Motion/Complaint to Determine Child Born Out of Wedlock
In order to have your legal status as the child’s father revoked (removed), a motion or complaint must be filed asking a judge to determine that you are not the child's father. Either you, the child’s mother, or an alleged father can file the motion or complaint. In some situations, the Michigan Department of Health and Human Services (MDHHS) can also file it. You can use our Do-It-Yourself Revoke Paternity Established by Marriage tool to prepare the forms you need. This tool will prepare a motion if you have an existing family court case or a complaint if you do not have an existing case.
Depending on who asks the court to revoke your paternity, there are different things that have to be proven in court. It is easiest for you, the legal father, to ask for your paternity to be revoked. It is the most difficult for the alleged father to ask for your paternity to be revoked.
If you are the legal father and you want to ask the judge to determine that the child was born outside of marriage, you can file your motion before the child turns three years old in any of the following cases:
- A divorce or separate maintenance case between you and the child’s mother
- A child support case involving the child
- Any other case involving child support, parenting time, or custody of the child
- An ongoing abuse and neglect case involving the child
If none of these cases exist, you can file a complaint to start a paternity case. You can prepare either a motion or complaint using our Do-It-Yourself Revoke Paternity Established by Marriage tool.
If the child is older than three, you can file a motion in a divorce or separate maintenance case between you and the child’s mother.
Requesting a Time Extension
If the child is older than three and you want to file your papers without getting a divorce or separate maintenance (for example, by starting a paternity case), you can ask for a time extension. To do this, file a Motion and Affidavit for Extension of Time to File Action for Revocation of Paternity. The Do-It-Yourself Revoke Paternity Established by Marriage tool can help you prepare this Motion and Affidavit along with the other forms you need.
To qualify for a time extension, you have to show that you failed to file before the child turned three because of one of the following reasons:
Mistake of fact
(Example: You thought you were the child’s father until after the child turned three years old.)
Newly discovered evidence that by due diligence could not have been found earlier
(Example: After the child turned three years old, you found a letter addressed to your wife that says another man is the child’s biological father.)
(Example: Your wife falsely led you to believe you were the father until after the child was three years old. For fraud to occur, your wife must have known that you were not the father and intended for you to believe that you were.)
(Example: Your wife falsely led you to believe you were the father until after the child was three years old. Unlike with fraud, misrepresentation can occur even if the mother believed you were the father and did not intend to deceive you.)

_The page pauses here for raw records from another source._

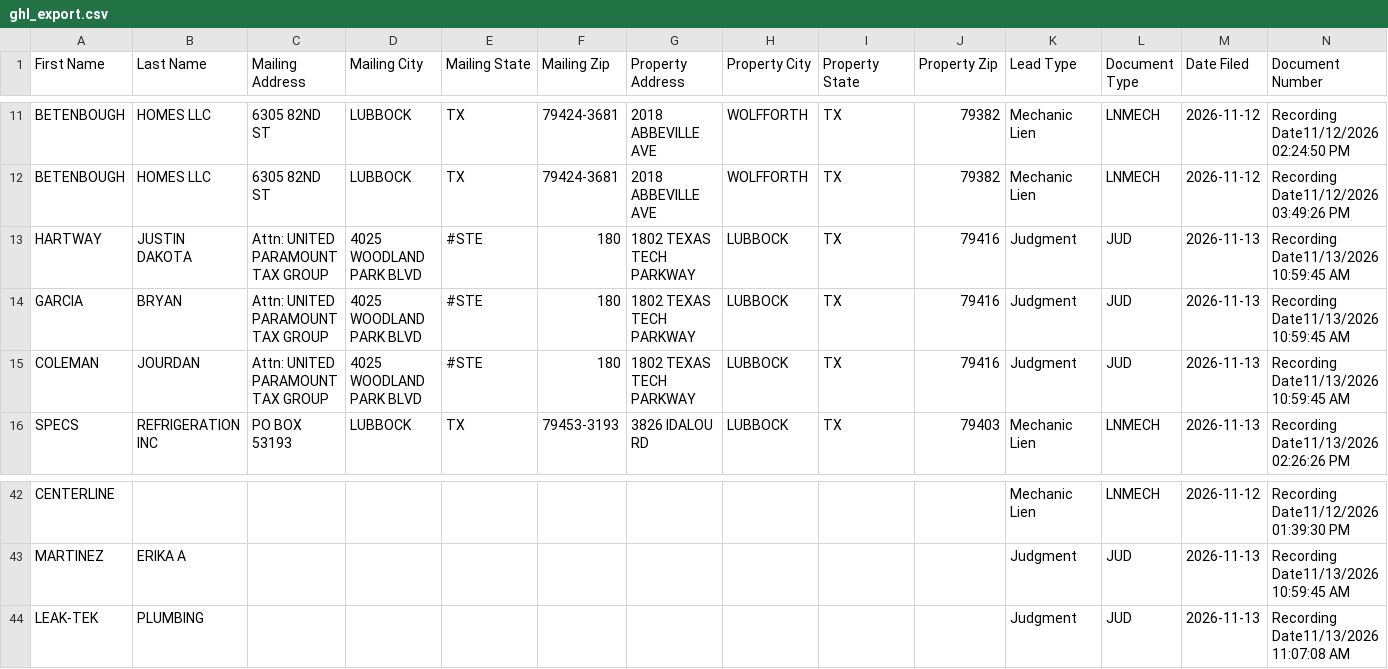
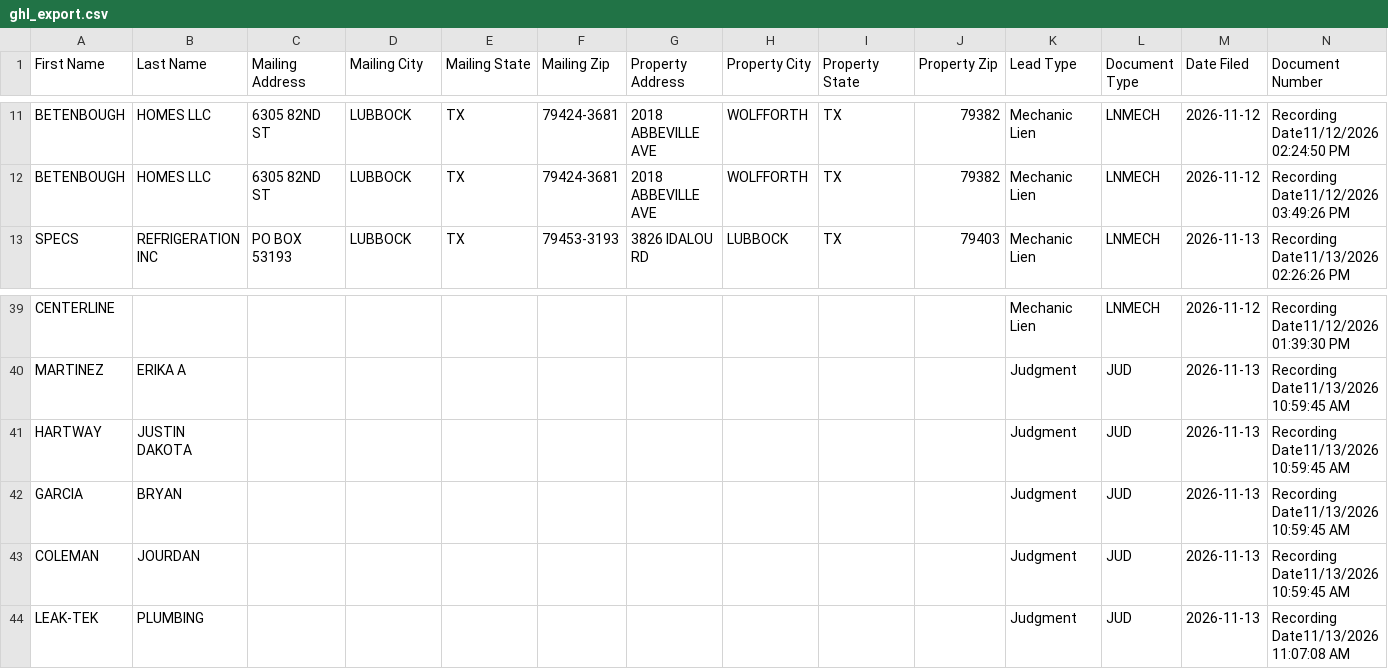
Before and after one commit to Electrumtexas/lubbock-intel, a CSV file: data/ghl_export.csv, drawn as a sheet; only a part is shown, gaps mark what is left out; removed rows and columns are numbered as before the commit, all else as after; rows hold the shown columns only; the diff names each change by its address in the sheet, - before the commit and + after, or states it on an @@ line.

```diff
--- a/data/ghl_export.csv
+++ b/data/ghl_export.csv
-row 13: HARTWAY | JUSTIN DAKOTA | Attn: UNITED PARAMOUNT TAX GROUP | 4025 WOODLAND PARK BLVD | #STE | 180 | 1802 TEXAS TECH PARKWAY | LUBBOCK | TX | 79416 | Judgment | JUD | 2026-11-13 | Recording Date11/13/2026 10:59:45 AM
-row 14: GARCIA | BRYAN | Attn: UNITED PARAMOUNT TAX GROUP | 4025 WOODLAND PARK BLVD | #STE | 180 | 1802 TEXAS TECH PARKWAY | LUBBOCK | TX | 79416 | Judgment | JUD | 2026-11-13 | Recording Date11/13/2026 10:59:45 AM
-row 15: COLEMAN | JOURDAN | Attn: UNITED PARAMOUNT TAX GROUP | 4025 WOODLAND PARK BLVD | #STE | 180 | 1802 TEXAS TECH PARKWAY | LUBBOCK | TX | 79416 | Judgment | JUD | 2026-11-13 | Recording Date11/13/2026 10:59:45 AM
+row 41: HARTWAY | JUSTIN DAKOTA |  |  |  |  |  |  |  |  | Judgment | JUD | 2026-11-13 | Recording Date11/13/2026 10:59:45 AM
+row 42: GARCIA | BRYAN |  |  |  |  |  |  |  |  | Judgment | JUD | 2026-11-13 | Recording Date11/13/2026 10:59:45 AM
+row 43: COLEMAN | JOURDAN |  |  |  |  |  |  |  |  | Judgment | JUD | 2026-11-13 | Recording Date11/13/2026 10:59:45 AM
```
Also changed, not shown: 5 other files.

(Example: Your wife threatened to physically harm you if you filed court papers to revoke your paternity.)
(Someone’s misconduct – not covered by the other categories – prevented you from filing before the child turned three years old.)
If the judge grants you a time extension, you must later prove by clear and convincing evidence that revoking your paternity will not be against the best interests of the child. See the section “Best Interests of the Child” below.
The judge may order you, the mother, and the alleged biological father to have genetic testing done to be sure who the child’s father is. Do what the judge’s written order says. The order will most likely include who must pay for the cost of genetic testing, when testing must be finished, and when the results must be filed with the court.
The judge may also include instructions about where to go for testing. If not, you can search online for genetic testing or DNA testing in Michigan. Search a company’s website (for example, on the “About” page) to make sure it is accredited by the American Association of Blood Banks (AABB).
The judge’s clerk or secretary or the Friend of the Court may also be able to tell you where you can go for genetic testing.
You do not have to know who the child’s biological father is for the judge to revoke your paternity. The judge may ask the child’s mother who the biological father is to determine if a new legal father can be named, but you are not required to know.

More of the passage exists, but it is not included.